  7. how wonderful that you could be there and be a witness to these great events that your grandies were a part of. these means everything to them and they’ll always remember that you were there. i’m an early riser by nature, and i’d happily use my early wake up to support family and friends in this wey. )

  8. This post made me tear up. Here is why. I am a former horse person as were and still are all my people. I was an equestrian and an English riding trainer and teacher for decades but 9 years ago I packed it in. That’s when my last two chocolate soldiers were put down as they no longer had a high quality of life at age 32 and would not eat feed with medication in it any more. Saying goodbye broke my heart.

    Arabians are my favorite and I owned a beautiful little mare who was an excellent schooling horse. I also owned a wonderful Quarterhorse who was also a schooling horse. Both worked into their late 20’s. I have had Morgans too. However, my hubby and I decided that neither of us could do it again ie. raise a foal to old age and then have to say goodbye.

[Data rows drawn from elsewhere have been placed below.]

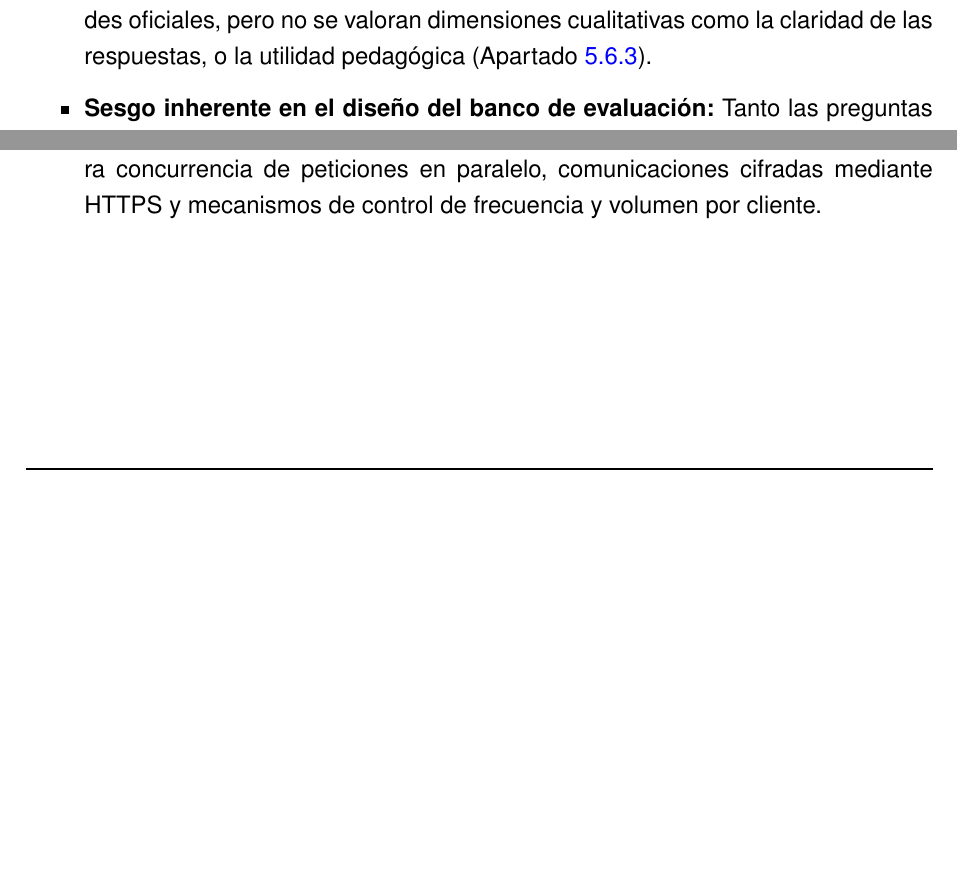
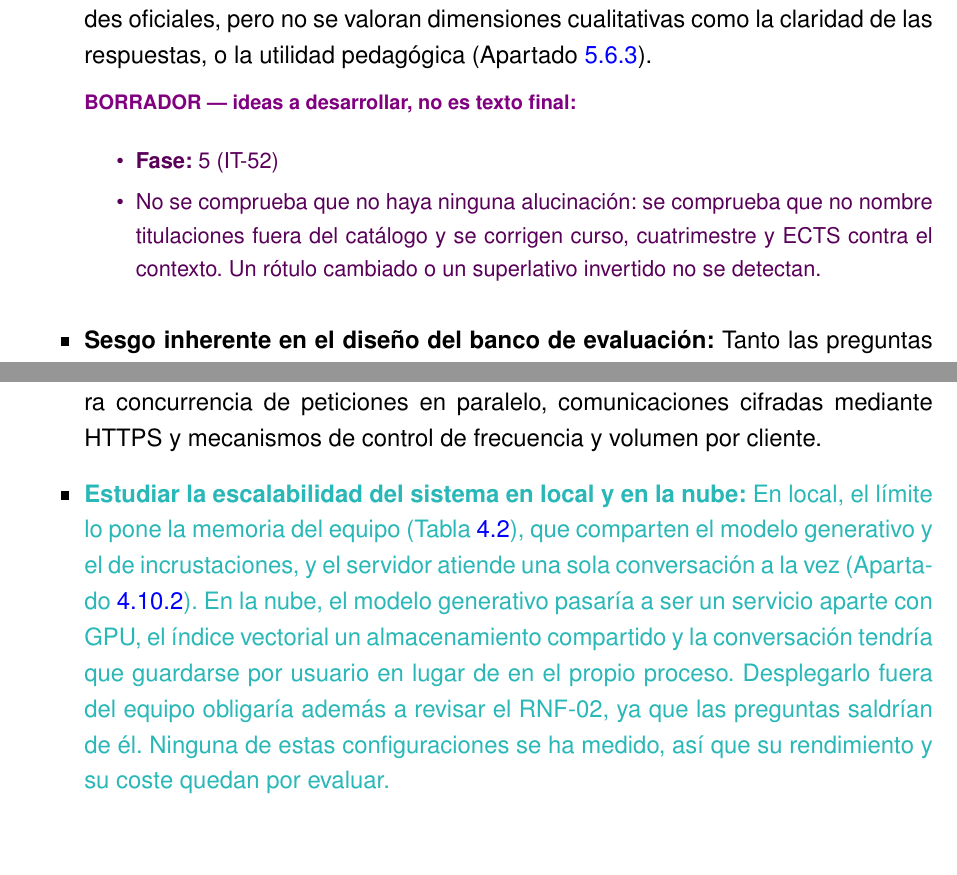
Before and after one commit to samubp10/tfg-recomendador-uja, a LaTeX document (memoria/main.tex, which reads memoria/capitulos/Conclusiones.tex): two parts of pages 128 and 129 of 148 before the commit and two parts of pages 128 and 130 of 150 after it, joined at a grey line, cut so that both start at the same text, the shorter picture padded with empty space. Compiled offline with pdfLaTeX.

Commit message:
docs(IT-52): borrador de escalabilidad y marca de las alucinaciones
El tutor pidió hablar de escalabilidad en local y en la nube. Solo se añade lo que el capítulo no decía, en turquesa, y una nota de borrador en la limitación de que no se inventa, para que el autor la reescriba.

```diff
--- a/memoria/capitulos/Conclusiones.tex
+++ b/memoria/capitulos/Conclusiones.tex
@@ -50,6 +50,12 @@ Para garantizar el rigor científico de las conclusiones y evitar interpretacion
   \item \textbf{De cada respuesta se comprueba que no
       invente}: Se comprueba que la respuesta no contenga o no sea en sí una alucinación y sea fidedigna a las entidades oficiales, pero no se valoran dimensiones cualitativas como la claridad de las respuestas, o la utilidad pedagógica
     (Apartado~\ref{secc:metricas_no_capturan}).
+    \begin{borrador}
+      \item \textbf{Fase:} 5 (IT-52)
+      \item No se comprueba que no haya ninguna alucinación: se comprueba que no nombre
+        titulaciones fuera del catálogo y se corrigen curso, cuatrimestre y ECTS contra el
+        contexto. Un rótulo cambiado o un superlativo invertido no se detectan.
+    \end{borrador}
 
   \item \textbf{Sesgo inherente en el diseño del banco de evaluación:} Tanto las preguntas de prueba como los algoritmos de corrección han sido desarrollados por mí sin que nadie más los revisase, lo que introduce un sesgo metodológico respecto a una evaluación externa o ciega
     (Apartado~\ref{secc:amenazas_validez}).
@@ -82,4 +88,14 @@ A partir de las limitaciones identificadas en el apartado anterior y de las evid
 
   \item \textbf{Llevar la aplicación a condiciones de
       producción}: Implementar soporte para concurrencia de peticiones en paralelo, comunicaciones cifradas mediante HTTPS y mecanismos de control de frecuencia y volumen por cliente.
+
+  \item \textcolor{borrador2}{\textbf{Estudiar la escalabilidad del sistema en local y en
+      la nube:} En local, el límite lo pone la memoria del equipo (Tabla~\ref{tab:equipo}),
+      que comparten el modelo generativo y el de incrustaciones, y el servidor atiende una
+      sola conversación a la vez (Apartado~\ref{secc:fase3_punto_entrada}). En la nube, el
+      modelo generativo pasaría a ser un servicio aparte con GPU, el índice vectorial un
+      almacenamiento compartido y la conversación tendría que guardarse por usuario en lugar
+      de en el propio proceso. Desplegarlo fuera del equipo obligaría además a revisar el
+      RNF-02, ya que las preguntas saldrían de él. Ninguna de estas configuraciones se ha
+      medido, así que su rendimiento y su coste quedan por evaluar.}
 \end{itemize}
```
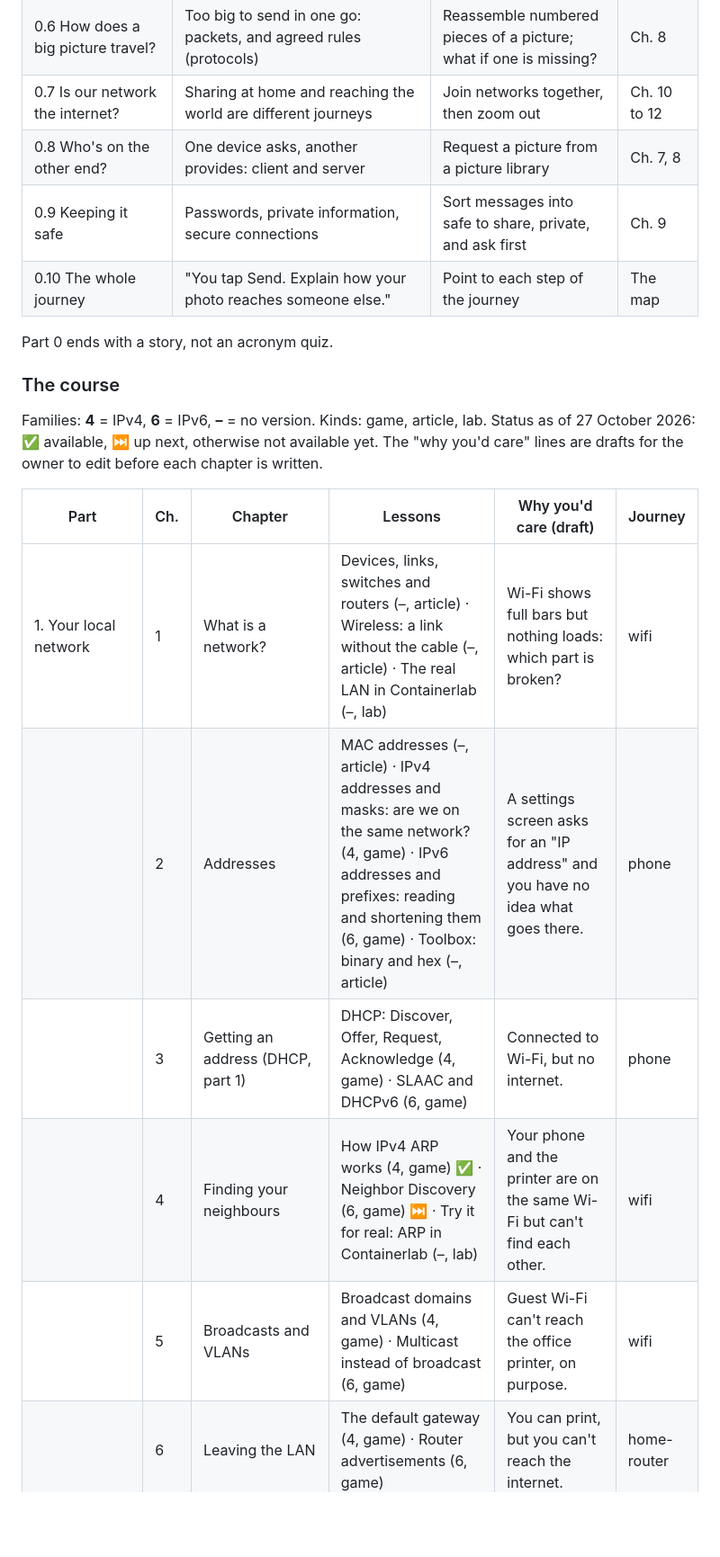
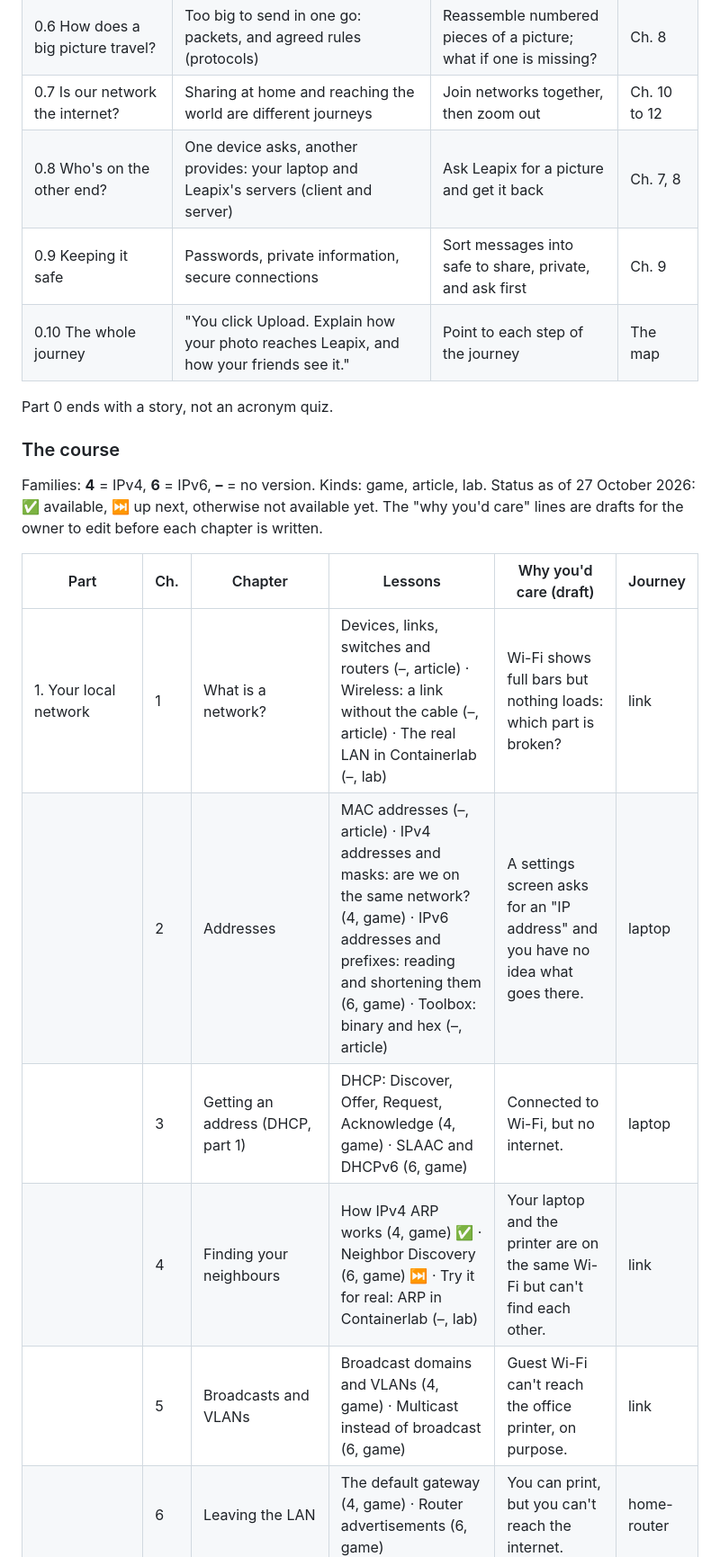
Before and after one commit to claudia-iwn/indigowire_website, a Markdown page: docs/SPEC.md, the part around one of its changes. Shown at 90% size. Drawn GitHub-style; blank space fills up the shorter version.

```diff
--- a/docs/SPEC.md
+++ b/docs/SPEC.md
@@ -1005,9 +1008,9 @@ Ten short lessons for adult beginners, numbered 0.1 to 0.10 so the chapters keep
 | 0.5 How does a message know where to go? | A letter with no address | Address the envelopes | Ch. 2 to 4 |
 | 0.6 How does a big picture travel? | Too big to send in one go: packets, and agreed rules (protocols) | Reassemble numbered pieces of a picture; what if one is missing? | Ch. 8 |
 | 0.7 Is our network the internet? | Sharing at home and reaching the world are different journeys | Join networks together, then zoom out | Ch. 10 to 12 |
-| 0.8 Who's on the other end? | One device asks, another provides: client and server | Request a picture from a picture library | Ch. 7, 8 |
+| 0.8 Who's on the other end? | One device asks, another provides: your laptop and Leapix's servers (client and server) | Ask Leapix for a picture and get it back | Ch. 7, 8 |
 | 0.9 Keeping it safe | Passwords, private information, secure connections | Sort messages into safe to share, private, and ask first | Ch. 9 |
-| 0.10 The whole journey | "You tap Send. Explain how your photo reaches someone else." | Point to each step of the journey | The map |
+| 0.10 The whole journey | "You click Upload. Explain how your photo reaches Leapix, and how your friends see it." | Point to each step of the journey | The map |
 
 Part 0 ends with a story, not an acronym quiz.
 
@@ -1017,9 +1020,9 @@ Families: **4** = IPv4, **6** = IPv6, **–** = no version. Kinds: game, article
 
 | Part | Ch. | Chapter | Lessons | Why you'd care (draft) | Journey |
 | --- | --- | --- | --- | --- | --- |
-| 1. Your local network | 1 | What is a network? | Devices, links, switches and routers (–, article) · Wireless: a link without the cable (–, article) · The real LAN in Containerlab (–, lab) | Wi-Fi shows full bars but nothing loads: which part is broken? | wifi |
-|  | 2 | Addresses | MAC addresses (–, article) · IPv4 addresses and masks: are we on the same network? (4, game) · IPv6 addresses and prefixes: reading and shortening them (6, game) · Toolbox: binary and hex (–, article) | A settings screen asks for an "IP address" and you have no idea what goes there. | phone |
-|  | 3 | Getting an address (DHCP, part 1) | DHCP: Discover, Offer, Request, Acknowledge (4, game) · SLAAC and DHCPv6 (6, game) | Connected to Wi-Fi, but no internet. | phone |
-|  | 4 | Finding your neighbours | How IPv4 ARP works (4, game) ✅ · Neighbor Discovery (6, game) ⏭ · Try it for real: ARP in Containerlab (–, lab) | Your phone and the printer are on the same Wi-Fi but can't find each other. | wifi |
-|  | 5 | Broadcasts and VLANs | Broadcast domains and VLANs (4, game) · Multicast instead of broadcast (6, game) | Guest Wi-Fi can't reach the office printer, on purpose. | wifi |
+| 1. Your local network | 1 | What is a network? | Devices, links, switches and routers (–, article) · Wireless: a link without the cable (–, article) · The real LAN in Containerlab (–, lab) | Wi-Fi shows full bars but nothing loads: which part is broken? | link |
+|  | 2 | Addresses | MAC addresses (–, article) · IPv4 addresses and masks: are we on the same network? (4, game) · IPv6 addresses and prefixes: reading and shortening them (6, game) · Toolbox: binary and hex (–, article) | A settings screen asks for an "IP address" and you have no idea what goes there. | laptop |
+|  | 3 | Getting an address (DHCP, part 1) | DHCP: Discover, Offer, Request, Acknowledge (4, game) · SLAAC and DHCPv6 (6, game) | Connected to Wi-Fi, but no internet. | laptop |
+|  | 4 | Finding your neighbours | How IPv4 ARP works (4, game) ✅ · Neighbor Discovery (6, game) ⏭ · Try it for real: ARP in Containerlab (–, lab) | Your laptop and the printer are on the same Wi-Fi but can't find each other. | link |
+|  | 5 | Broadcasts and VLANs | Broadcast domains and VLANs (4, game) · Multicast instead of broadcast (6, game) | Guest Wi-Fi can't reach the office printer, on purpose. | link |
 |  | 6 | Leaving the LAN | The default gateway (4, game) · Router advertisements (6, game) | You can print, but you can't reach the internet. | home-router |
```
Also changed, not shown: other parts of docs/SPEC.md (+40 -25 lines), CLAUDE.md (+1 -1 lines).
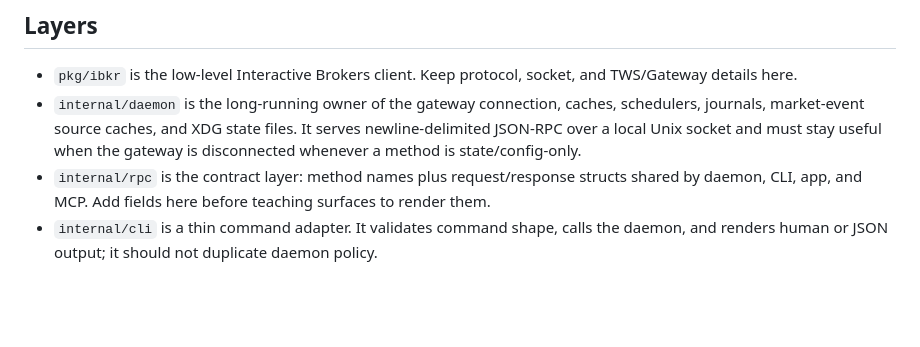
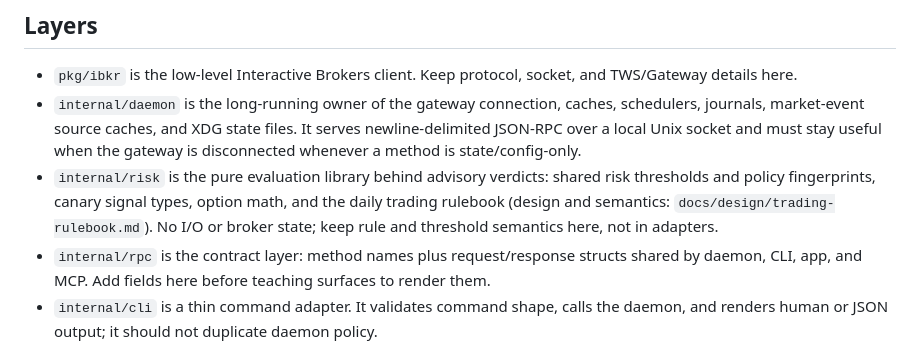
Before and after one commit to osauer/ibkr, a Markdown page: docs/architecture.md, the part around the change. GitHub-like rendering; blank space fills up the shorter version.

```diff
--- a/docs/architecture.md
+++ b/docs/architecture.md
@@ -11,6 +11,11 @@ state; every other surface is an adapter over typed RPC contracts.
   schedulers, journals, market-event source caches, and XDG state files. It
   serves newline-delimited JSON-RPC over a local Unix socket and must stay useful
   when the gateway is disconnected whenever a method is state/config-only.
+- `internal/risk` is the pure evaluation library behind advisory verdicts:
+  shared risk thresholds and policy fingerprints, canary signal types, option
+  math, and the daily trading rulebook (design and semantics:
+  `docs/design/trading-rulebook.md`). No I/O or broker state; keep rule and
+  threshold semantics here, not in adapters.
 - `internal/rpc` is the contract layer: method names plus request/response
   structs shared by daemon, CLI, app, and MCP. Add fields here before teaching
   surfaces to render them.
```
Also changed, not shown: .claude_memory.md (+1 -1 lines), skills/ibkr/SKILL.md (+5 -4 lines).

    I’m so happy to read your granddaughter is enjoying a relationship with a horse. I have dogs too and cats and all sorts of stock but no other pets have ever been as close to me as my horses were.

    1. timethief … I know what it’s like to lose an animal you love. Ours were always family. So I understand how you’d be broken hearted by their passing.

      You’d be pleased to know that our granddaughter helps clean out the stables and volunteers as a ‘side-walker’ (I think that’s what it’s called). She walks with the horse when a rider is autistic or has special needs.

      I love horses, too. But I never was able to own one. I’m glad she’s getting the opportunity. 😉

  9. I would get up for just about anything Judy , I am a lark never a problem . It’s staying up at night is my problem . I don’t do New Year’s Eve . Such a lovely day with all your family …can’t belive that gorgeous horse is 28 they both look amazing .

    1. Thank you, Cherry. Kidd does look great and acts much younger than than 28. Kaitlyn is a doll. But, of course, I’m prejudiced.

      Me, I find it easier to stay up late and sleep in when I can. 😉

  10. That was lovely reading about your grandchildren and their favourite sports – must be a wonderful feeling riding that horse!! 🙂 You must be so proud of them both Judy! I was a little horse mad myself when I was a child, even got to ride one bareback in the 70’s – kind a bit dangerous that, but it was a lovely serene horse. Not quite sure where my obsession with horses went to. I still like horses but have absolutely no desire to ride one, I’m sure I’d fall off! Have you ridden a horse in recent years?

    Getting up at the crack of dawn is a lot easier when you are on your way to do something you thoroughly enjoy. I don’t have those kinds of outdoor activities these days, so eyes closed, head on pillow is where I prefer to be at that time of the morning! 😉 Probably the only thing that would get me excited to get up at that crazy hour would be to visit the local cemetery near where I live, which is more like a beautiful woodland, to hear the dawn chorus. I heard it early one morning where my mum lived (the other side of the cemetery) and the bird song echoed on the summer wind into her housing estate – wow, it was the most beautiful thing I’ve ever heard! 🙂

    1. Suzy … There is a beauty about the stillness of the morning that I love as well. That bird solo is one of nature’s concerts that I love to hear.

      I also rode one of my friend’s horses bareback when I was in high school. S/he leaned down to dump me, but it was only a half-hearted attempt and I managed to hang on. 😉 In 1999, when we were in Costa Rica, I rode a horse along the beach and up a wooded path. Quite exciting. But it was nerve-wracking for my husband who had never ridden a horse before. 😉

  11. Judy what lucky kids to have such supportive grandparents. Both sound like they are doing really well. For me early rising is for peace and a walk with the birds. My time without the kids.

    1. Kath … We’re the lucky ones, and even luckier that we rarely ever have to get up that early in the morning.

      Our grands are doing well. Their parents are involved in their children’s sports. That’s one thing I am glad we did with our kids when they were growing up – supporting them in whatever activity they had a passion for. 😉

Comments are closed.